What is expected => Your answer must be an exact copy of the listing that follows, with all pictures omitted.
::::
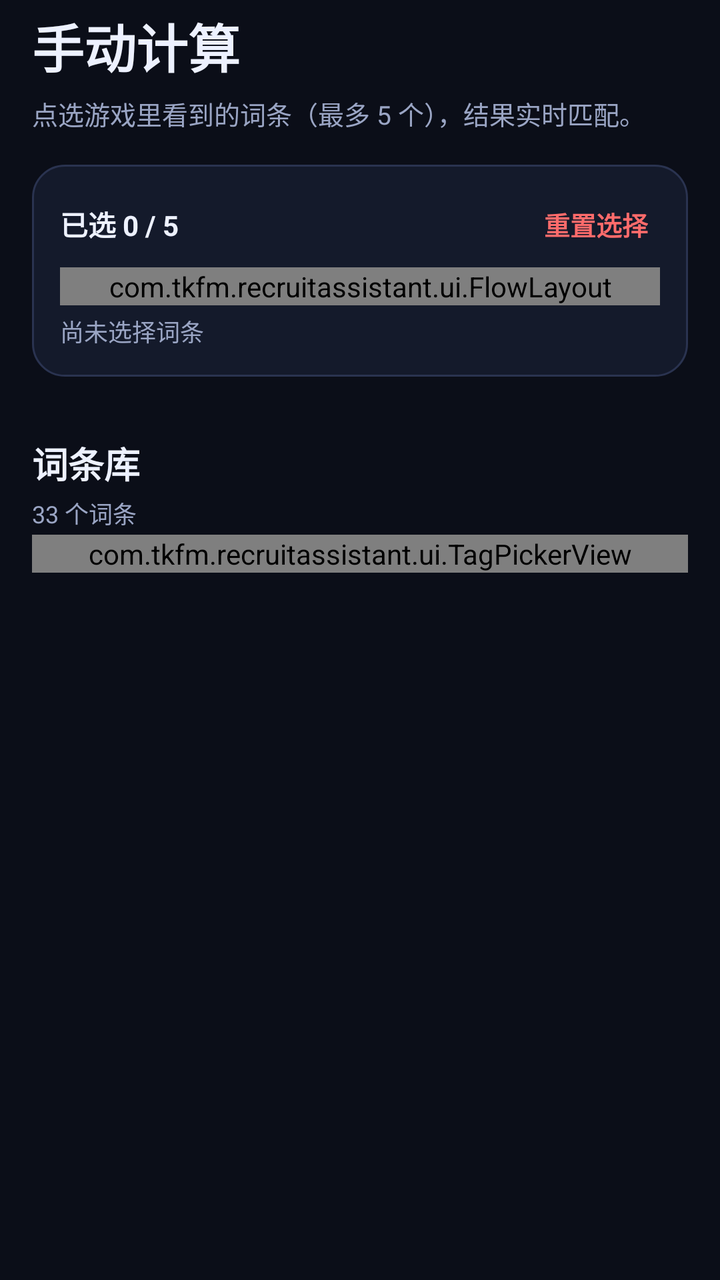
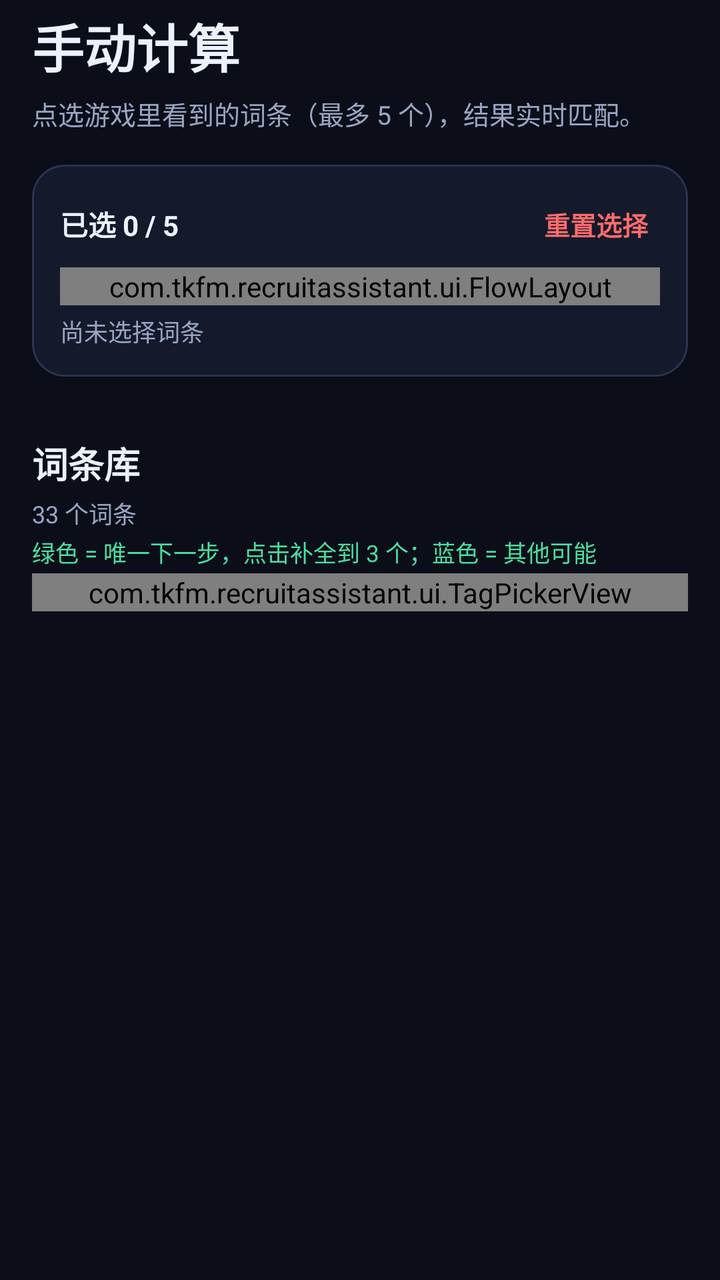

Compare the two renders of this Android layout. The source of the first and the diff that turns it into the second are given below.
<!-- AndroidManifest.xml: application theme Theme.App -->
<!-- res/layout/fragment_manual.xml -->
<?xml version="1.0" encoding="utf-8"?>
<ScrollView xmlns:android="http://schemas.android.com/apk/res/android"
    android:layout_width="match_parent"
    android:layout_height="match_parent"
    android:background="@color/bg"
    android:fillViewport="true"
    android:scrollbars="none">

    <LinearLayout
        android:layout_width="match_parent"
        android:layout_height="wrap_content"
        android:orientation="vertical"
        android:paddingStart="16dp"
        android:paddingTop="4dp"
        android:paddingEnd="16dp"
        android:paddingBottom="28dp">

        <TextView
            android:layout_width="wrap_content"
            android:layout_height="wrap_content"
            android:text="手动计算"
            android:textColor="@color/text"
            android:textSize="26sp"
            android:textStyle="bold" />

        <TextView
            android:layout_width="match_parent"
            android:layout_height="wrap_content"
            android:layout_marginTop="5dp"
            android:lineSpacingExtra="3dp"
            android:text="点选游戏里看到的词条（最多 5 个），结果实时匹配。"
            android:textColor="@color/text_dim"
            android:textSize="13sp" />

        <LinearLayout
            android:id="@+id/selectedCard"
            android:layout_width="match_parent"
            android:layout_height="wrap_content"
            android:layout_marginTop="16dp"
            android:background="@drawable/bg_card"
            android:orientation="vertical"
            android:padding="14dp">

            <LinearLayout
                android:layout_width="match_parent"
                android:layout_height="wrap_content"
                android:gravity="center_vertical"
                android:orientation="horizontal">

                <TextView
                    android:id="@+id/selectedCount"
                    android:layout_width="wrap_content"
                    android:layout_height="wrap_content"
                    android:text="已选 0 / 5"
                    android:textColor="@color/text"
                    android:textSize="14sp"
                    android:textStyle="bold" />

                <Space
                    android:layout_width="0dp"
                    android:layout_height="1dp"
                    android:layout_weight="1" />

                <TextView
                    android:id="@+id/clearButton"
                    android:layout_width="wrap_content"
                    android:layout_height="wrap_content"
                    android:background="?attr/selectableItemBackground"
                    android:padding="6dp"
                    android:text="重置选择"
                    android:textColor="@color/red"
                    android:textSize="13sp"
                    android:textStyle="bold" />
            </LinearLayout>

            <com.tkfm.recruitassistant.ui.FlowLayout
                android:id="@+id/selectedFlow"
                android:layout_width="match_parent"
                android:layout_height="wrap_content"
                android:layout_marginTop="6dp" />

            <TextView
                android:id="@+id/selectedHint"
                android:layout_width="match_parent"
                android:layout_height="wrap_content"
                android:layout_marginTop="4dp"
                android:text="尚未选择词条"
                android:textColor="@color/text_dim"
                android:textSize="12sp" />
        </LinearLayout>

        <LinearLayout
            android:id="@+id/resultHeader"
            android:layout_width="match_parent"
            android:layout_height="wrap_content"
            android:layout_marginTop="18dp"
            android:gravity="center_vertical"
            android:orientation="horizontal"
            android:visibility="gone">

            <TextView
                android:layout_width="wrap_content"
                android:layout_height="wrap_content"
                android:text="匹配结果"
                android:textColor="@color/text"
                android:textSize="18sp"
                android:textStyle="bold" />

            <Space
                android:layout_width="0dp"
                android:layout_height="1dp"
                android:layout_weight="1" />

            <TextView
                android:id="@+id/btnSave"
                android:layout_width="wrap_content"
                android:layout_height="wrap_content"
                android:background="?attr/selectableItemBackground"
                android:padding="6dp"
                android:text="保存记录"
                android:textColor="@color/primary"
                android:textSize="12.5sp"
                android:textStyle="bold" />
        </LinearLayout>

        <LinearLayout
            android:id="@+id/resultsContainer"
            android:layout_width="match_parent"
            android:layout_height="wrap_content"
            android:layout_marginTop="8dp"
            android:orientation="vertical" />

        <TextView
            android:layout_width="wrap_content"
            android:layout_height="wrap_content"
            android:layout_marginTop="22dp"
            android:text="词条库"
            android:textColor="@color/text"
            android:textSize="18sp"
            android:textStyle="bold" />

        <TextView
            android:layout_width="match_parent"
            android:layout_height="wrap_content"
            android:layout_marginTop="3dp"
            android:text="33 个词条"
            android:textColor="@color/text_dim"
            android:textSize="12sp" />

        <com.tkfm.recruitassistant.ui.TagPickerView
            android:id="@+id/tagPicker"
            android:layout_width="match_parent"
            android:layout_height="wrap_content"
            android:layout_marginTop="2dp" />
    </LinearLayout>
</ScrollView>
<!-- resources referenced by this layout -->
<resources>
  <color name="bg">#0B0E18</color>
  <color name="primary">#7C9CFF</color>
  <color name="red">#FF6B6B</color>
  <color name="text">#EDF1FF</color>
  <color name="text_dim">#9AA5C4</color>
  <!-- drawable bg_card (drawable) -->
  <?xml version="1.0" encoding="utf-8"?>
  <shape xmlns:android="http://schemas.android.com/apk/res/android" android:shape="rectangle">
      <solid android:color="@color/surface" />
      <stroke android:width="1dp" android:color="@color/stroke" />
      <corners android:radius="16dp" />
  </shape>
  <style name="Theme.App" parent="Theme.Material3.Dark.NoActionBar">
          <item name="colorPrimary">@color/primary</item>
          <item name="colorOnPrimary">#0B0E18</item>
          <item name="colorSecondary">@color/accent</item>
          <item name="android:colorBackground">@color/bg</item>
          <item name="colorSurface">@color/surface</item>
          <item name="colorSurfaceVariant">@color/surface_2</item>
          <item name="colorOnSurface">@color/text</item>
          <item name="colorOnSurfaceVariant">@color/text_dim</item>
          <item name="android:statusBarColor">@color/bg</item>
          <item name="android:navigationBarColor">@color/bg</item>
          <item name="android:windowLightStatusBar">false</item>
          <item name="materialAlertDialogTheme">@style/ThemeOverlay.App.Dialog</item>
      </style>
  <color name="surface">#141A2B</color>
  <color name="stroke">#2A3350</color>
  <color name="accent">#4ADEA0</color>
  <color name="surface_2">#1B2236</color>
  <style name="ThemeOverlay.App.Dialog" parent="ThemeOverlay.Material3.MaterialAlertDialog">
          <item name="colorSurface">@color/surface</item>
          <item name="colorOnSurface">@color/text</item>
      </style>
</resources>

<!-- the commit's change to res/layout/fragment_manual.xml (unified diff, before → after) -->
@@ -147,6 +147,14 @@
             android:textColor="@color/text_dim"
             android:textSize="12sp" />
 
+        <TextView
+            android:layout_width="match_parent"
+            android:layout_height="wrap_content"
+            android:layout_marginTop="2dp"
+            android:text="绿色 = 唯一下一步，点击补全到 3 个；蓝色 = 其他可能"
+            android:textColor="@color/accent"
+            android:textSize="11.5sp" />
+
         <com.tkfm.recruitassistant.ui.TagPickerView
             android:id="@+id/tagPicker"
             android:layout_width="match_parent"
::::
Task output =>
Compare the two renders of this Android layout. The source of the first and the diff that turns it into the second are given below.
<!-- AndroidManifest.xml: application theme Theme.App -->
<!-- res/layout/fragment_manual.xml -->
<?xml version="1.0" encoding="utf-8"?>
<ScrollView xmlns:android="http://schemas.android.com/apk/res/android"
    android:layout_width="match_parent"
    android:layout_height="match_parent"
    android:background="@color/bg"
    android:fillViewport="true"
    android:scrollbars="none">

    <LinearLayout
        android:layout_width="match_parent"
        android:layout_height="wrap_content"
        android:orientation="vertical"
        android:paddingStart="16dp"
        android:paddingTop="4dp"
        android:paddingEnd="16dp"
        android:paddingBottom="28dp">

        <TextView
            android:layout_width="wrap_content"
            android:layout_height="wrap_content"
            android:text="手动计算"
            android:textColor="@color/text"
            android:textSize="26sp"
            android:textStyle="bold" />

        <TextView
            android:layout_width="match_parent"
            android:layout_height="wrap_content"
            android:layout_marginTop="5dp"
            android:lineSpacingExtra="3dp"
            android:text="点选游戏里看到的词条（最多 5 个），结果实时匹配。"
            android:textColor="@color/text_dim"
            android:textSize="13sp" />

        <LinearLayout
            android:id="@+id/selectedCard"
            android:layout_width="match_parent"
            android:layout_height="wrap_content"
            android:layout_marginTop="16dp"
            android:background="@drawable/bg_card"
            android:orientation="vertical"
            android:padding="14dp">

            <LinearLayout
                android:layout_width="match_parent"
                android:layout_height="wrap_content"
                android:gravity="center_vertical"
                android:orientation="horizontal">

                <TextView
                    android:id="@+id/selectedCount"
                    android:layout_width="wrap_content"
                    android:layout_height="wrap_content"
                    android:text="已选 0 / 5"
                    android:textColor="@color/text"
                    android:textSize="14sp"
                    android:textStyle="bold" />

                <Space
                    android:layout_width="0dp"
                    android:layout_height="1dp"
                    android:layout_weight="1" />

                <TextView
                    android:id="@+id/clearButton"
                    android:layout_width="wrap_content"
                    android:layout_height="wrap_content"
                    android:background="?attr/selectableItemBackground"
                    android:padding="6dp"
                    android:text="重置选择"
                    android:textColor="@color/red"
                    android:textSize="13sp"
                    android:textStyle="bold" />
            </LinearLayout>

            <com.tkfm.recruitassistant.ui.FlowLayout
                android:id="@+id/selectedFlow"
                android:layout_width="match_parent"
                android:layout_height="wrap_content"
                android:layout_marginTop="6dp" />

            <TextView
                android:id="@+id/selectedHint"
                android:layout_width="match_parent"
                android:layout_height="wrap_content"
                android:layout_marginTop="4dp"
                android:text="尚未选择词条"
                android:textColor="@color/text_dim"
                android:textSize="12sp" />
        </LinearLayout>

        <LinearLayout
            android:id="@+id/resultHeader"
            android:layout_width="match_parent"
            android:layout_height="wrap_content"
            android:layout_marginTop="18dp"
            android:gravity="center_vertical"
            android:orientation="horizontal"
            android:visibility="gone">

            <TextView
                android:layout_width="wrap_content"
                android:layout_height="wrap_content"
                android:text="匹配结果"
                android:textColor="@color/text"
                android:textSize="18sp"
                android:textStyle="bold" />

            <Space
                android:layout_width="0dp"
                android:layout_height="1dp"
                android:layout_weight="1" />

            <TextView
                android:id="@+id/btnSave"
                android:layout_width="wrap_content"
                android:layout_height="wrap_content"
                android:background="?attr/selectableItemBackground"
                android:padding="6dp"
                android:text="保存记录"
                android:textColor="@color/primary"
                android:textSize="12.5sp"
                android:textStyle="bold" />
        </LinearLayout>

        <LinearLayout
            android:id="@+id/resultsContainer"
            android:layout_width="match_parent"
            android:layout_height="wrap_content"
            android:layout_marginTop="8dp"
            android:orientation="vertical" />

        <TextView
            android:layout_width="wrap_content"
            android:layout_height="wrap_content"
            android:layout_marginTop="22dp"
            android:text="词条库"
            android:textColor="@color/text"
            android:textSize="18sp"
            android:textStyle="bold" />

        <TextView
            android:layout_width="match_parent"
            android:layout_height="wrap_content"
            android:layout_marginTop="3dp"
            android:text="33 个词条"
            android:textColor="@color/text_dim"
            android:textSize="12sp" />

        <com.tkfm.recruitassistant.ui.TagPickerView
            android:id="@+id/tagPicker"
            android:layout_width="match_parent"
            android:layout_height="wrap_content"
            android:layout_marginTop="2dp" />
    </LinearLayout>
</ScrollView>
<!-- resources referenced by this layout -->
<resources>
  <color name="bg">#0B0E18</color>
  <color name="primary">#7C9CFF</color>
  <color name="red">#FF6B6B</color>
  <color name="text">#EDF1FF</color>
  <color name="text_dim">#9AA5C4</color>
  <!-- drawable bg_card (drawable) -->
  <?xml version="1.0" encoding="utf-8"?>
  <shape xmlns:android="http://schemas.android.com/apk/res/android" android:shape="rectangle">
      <solid android:color="@color/surface" />
      <stroke android:width="1dp" android:color="@color/stroke" />
      <corners android:radius="16dp" />
  </shape>
  <style name="Theme.App" parent="Theme.Material3.Dark.NoActionBar">
          <item name="colorPrimary">@color/primary</item>
          <item name="colorOnPrimary">#0B0E18</item>
          <item name="colorSecondary">@color/accent</item>
          <item name="android:colorBackground">@color/bg</item>
          <item name="colorSurface">@color/surface</item>
          <item name="colorSurfaceVariant">@color/surface_2</item>
          <item name="colorOnSurface">@color/text</item>
          <item name="colorOnSurfaceVariant">@color/text_dim</item>
          <item name="android:statusBarColor">@color/bg</item>
          <item name="android:navigationBarColor">@color/bg</item>
          <item name="android:windowLightStatusBar">false</item>
          <item name="materialAlertDialogTheme">@style/ThemeOverlay.App.Dialog</item>
      </style>
  <color name="surface">#141A2B</color>
  <color name="stroke">#2A3350</color>
  <color name="accent">#4ADEA0</color>
  <color name="surface_2">#1B2236</color>
  <style name="ThemeOverlay.App.Dialog" parent="ThemeOverlay.Material3.MaterialAlertDialog">
          <item name="colorSurface">@color/surface</item>
          <item name="colorOnSurface">@color/text</item>
      </style>
</resources>

<!-- the commit's change to res/layout/fragment_manual.xml (unified diff, before → after) -->
@@ -147,6 +147,14 @@
             android:textColor="@color/text_dim"
             android:textSize="12sp" />
 
+        <TextView
+            android:layout_width="match_parent"
+            android:layout_height="wrap_content"
+            android:layout_marginTop="2dp"
+            android:text="绿色 = 唯一下一步，点击补全到 3 个；蓝色 = 其他可能"
+            android:textColor="@color/accent"
+            android:textSize="11.5sp" />
+
         <com.tkfm.recruitassistant.ui.TagPickerView
             android:id="@+id/tagPicker"
             android:layout_width="match_parent"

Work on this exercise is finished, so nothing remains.